By the process of crystallization, which could be initiated by three different pathways:
b.Reducing the amount of solvent in a solution
c.Diffusion of ion/atom in solid (usually at temperature > 250 C)
D. Physical Properties of Minerals
a.Crystal Form: external expression of internal structure
Left: pyrite- cubic crystal
right: Quartz- hexagonal crystal
b.Luster: the way the surface of a mineral reflects lights:
non-metallic: vitreous (glassy), pearly, earthy.
c.Color & streak
Colors of a mineral are variable
Streak: color of the fine mineral dust left on an abrasive surface
d.Hardness: Resistance to abrasion
Mohr scale of hardness (Figure 2.13)
Sheet silicates: 1-3
most other silicates:5-7
Carbonate & sulfate: <5
Physical Properties of Minerals – Cont.
e.Cleavage: the tendency of a crystal to break along flat planar surface, i.e. plane of weakness
Described by the number and orientation (angles between adjacent planes)
Related to crystal structure
Fig. 2.14: mica
fluorite, halite, calcite
f.Specific gravity & density
g.Fracture: the feature of a broken surface of a mineral without cleavage.
Fig. 2.16. Conchoidal fracture
h.Other properties: magnetism, taste, smell, reaction to acid, etc.
Over 4000 minerals; ~30 make up the bulk of crustal rocks.
Fig. 2.19: Relative abundance of elements in the continental crust
8 elements make up over 80% of the continental crust

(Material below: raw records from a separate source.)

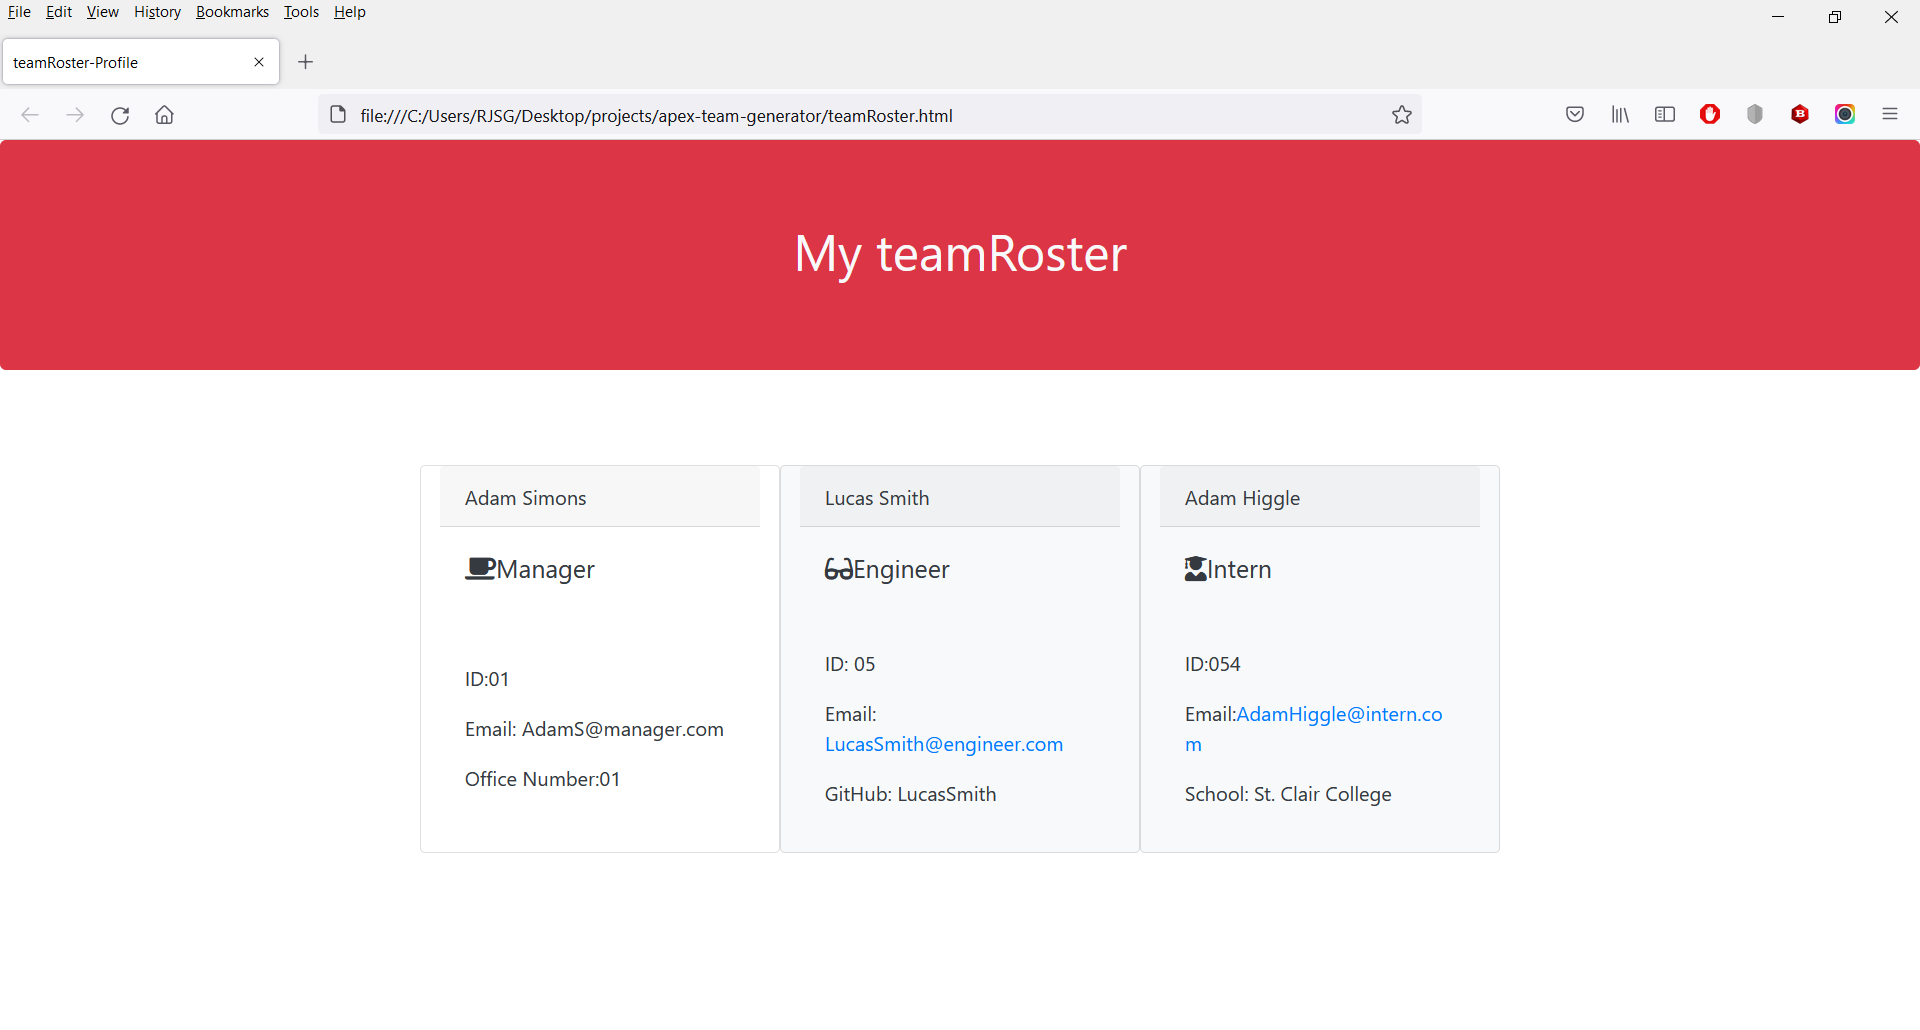
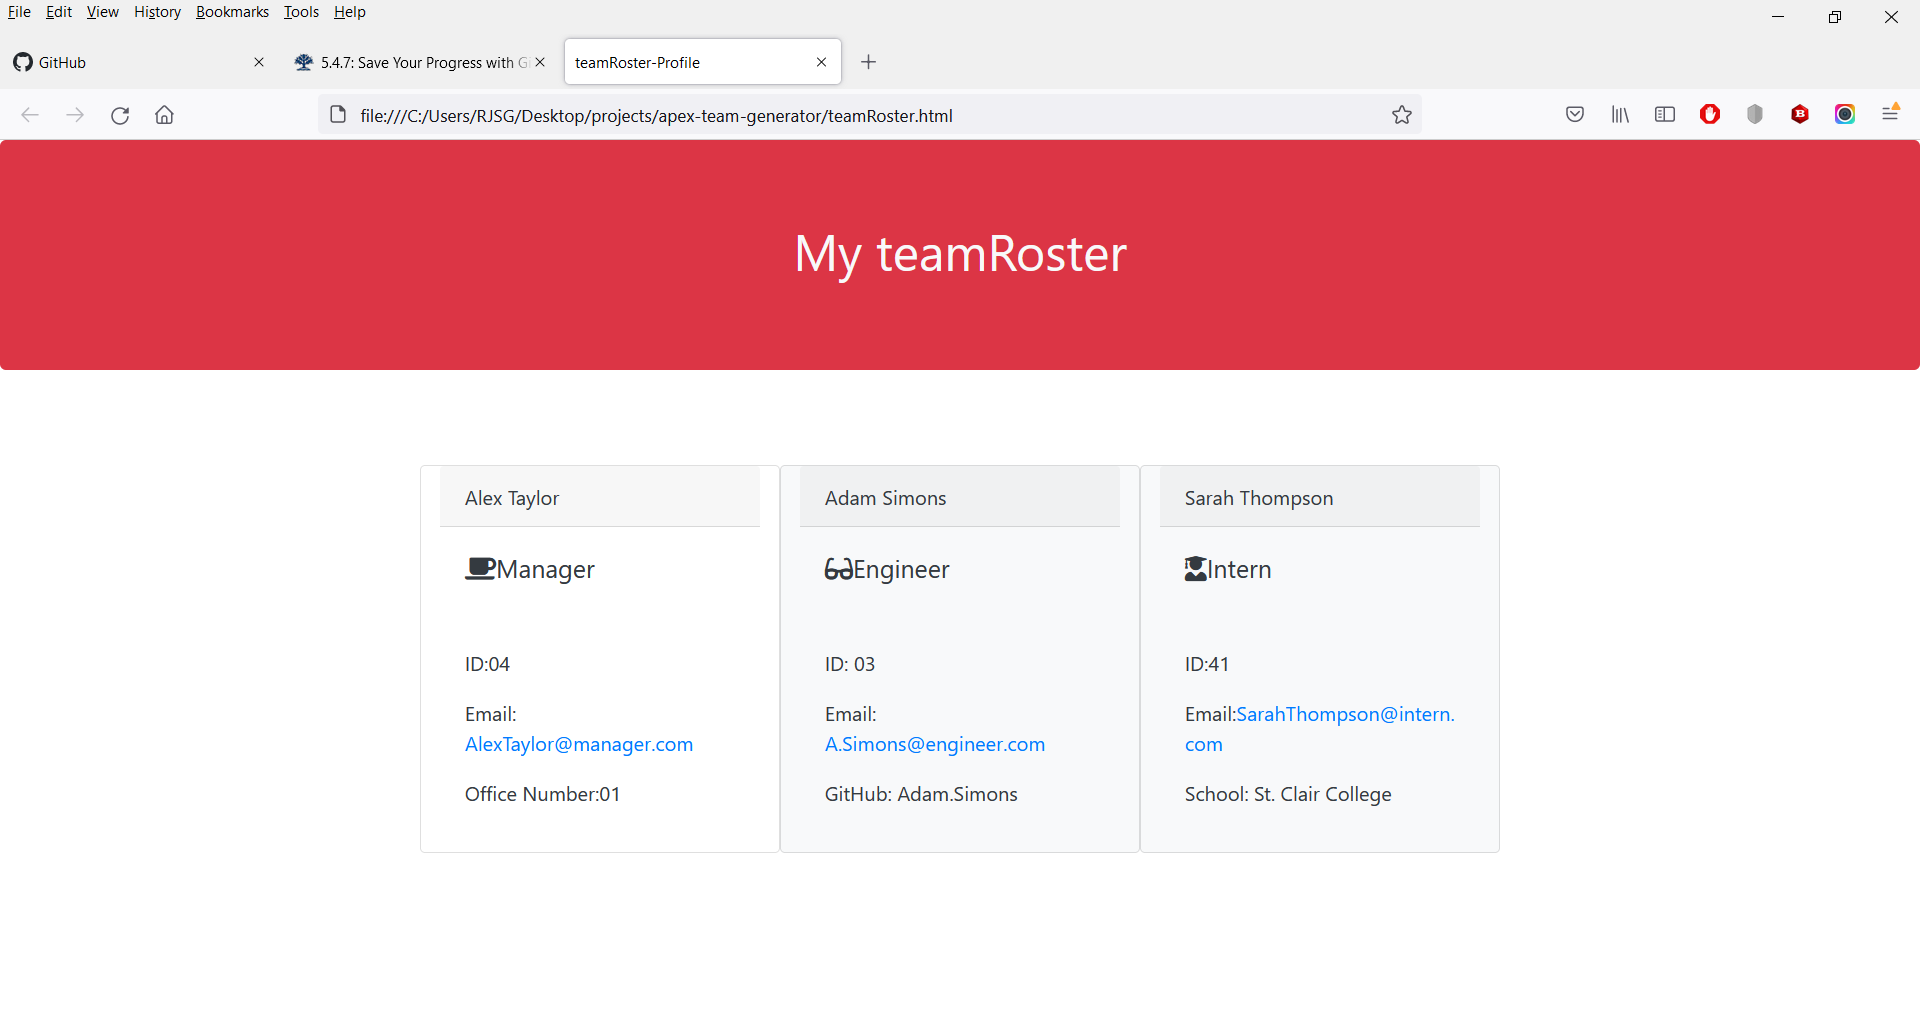
fixed missing anchor tag and re-recorded and retook screenshot

diff --git a/teamRoster.html b/teamRoster.html
@@ -20,37 +20,37 @@
         <div class='card-body row justify-content-center'>
             
         <div class="col-4 mt-4 card text-dark bg-ligth mb-3" style="max-width: 18rem;">
-        <div class="card-header">Adam Simons</div>
+        <div class="card-header">Alex Taylor</div>
         <div class="card-body">
           <h5 class="card-title"><i class="fas fa-coffee"></i>Manager</h5>
         </div>
         <div class='card-body'>
-        <p>ID:01</p>
-        <p>Email: <a href="mailto:AdamS@manager.com"></a> AdamS@manager.com</p>
+        <p>ID:04</p>
+        <p>Email: <a href="mailto:AlexTaylor@manager.com">AlexTaylor@manager.com</a></p>
         <p>Office Number:01</p>
         </div>
       </div>
         
         <div class="col-4 mt-4  card text-dark bg-light mb-3" style="max-width: 18rem;">
-        <div class="card-header">Lucas Smith</div>
+        <div class="card-header">Adam Simons</div>
         <div class="card-body">
           <h5 class="card-title"><i class="fas fa-glasses"></i></i>Engineer</h5>
         </div>
         <div class='card-body'>
-        <p>ID: 05</p>
-        <p>Email: <a href="mailto:LucasSmith@engineer.com">LucasSmith@engineer.com</a></p>
-        <p>GitHub: <a href="https://github.com/LucasSmith"></a>LucasSmith</p>
+        <p>ID: 03</p>
+        <p>Email: <a href="mailto:A.Simons@engineer.com">A.Simons@engineer.com</a></p>
+        <p>GitHub: <a href="https://github.com/Adam.Simons"></a>Adam.Simons</p>
         </div>
       </div>
         
         <div class="col-4 mt-4 card text-dark bg-light mb-3" style="max-width: 18rem;">
-        <div class="card-header">Adam Higgle</div>
+        <div class="card-header">Sarah Thompson</div>
         <div class="card-body">
           <h5 class="card-title"><i class="fas fa-user-graduate"></i></i>Intern</h5>
         </div>
         <div class='card-body'>
-        <p>ID:054</p>
-        <p>Email:<a href="mailto:AdamHiggle@intern.com">AdamHiggle@intern.com</a></p>
+        <p>ID:41</p>
+        <p>Email:<a href="mailto:SarahThompson@intern.com">SarahThompson@intern.com</a></p>
         <p>School: St. Clair College</p>
         </div>
       </div>

diff --git a/src/pageTemplate.js b/src/pageTemplate.js
@@ -13,7 +13,7 @@ const createAll = (teamRoster) => {
         </div>
         <div class='card-body'>
         <p>ID:${manager.getId()}</p>
-        <p>Email: <a href="mailto:${manager.getEmail()}"></a> ${manager.getEmail()}</p>
+        <p>Email: <a href="mailto:${manager.getEmail()}">${manager.getEmail()}</a></p>
         <p>Office Number:${manager.getOfficeNumber()}</p>
         </div>
       </div>

diff --git a/readme.md b/readme.md
@@ -28,7 +28,7 @@ Project to dynamically create and display to html file after being prompted by q
 
 # Video
 
-[Video demo](https://watch.screencastify.com/v/AMzyKpp4KrG89lLfoTZm)
+[Video demo](https://watch.screencastify.com/v/XzKWrNVrZMdKSCUAEqvV)
 
 # Questions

Fig. 2.22: Relative size and charges of ions
D.Classification of Minerals
Silicate Minerals: comprise most of the rock-forming minerals
Fig. 2.20. The basic unit SiO4-4, a tetrahedron
Figure 2.23: Common silicate minerals
Non-silicate Mineral Groups: Table 2.1
E.What is Asbestos?
a.Not a single mineral
b.Silicate minerals readily separate into strong fibers
c.Flexible, heat resistance, inert
d.Three major asbestos:
Chrysotile: a serpentine (white asbestos)
Crocidolite (blue asbestos)
Amosite: an amphibole (brown asbestos)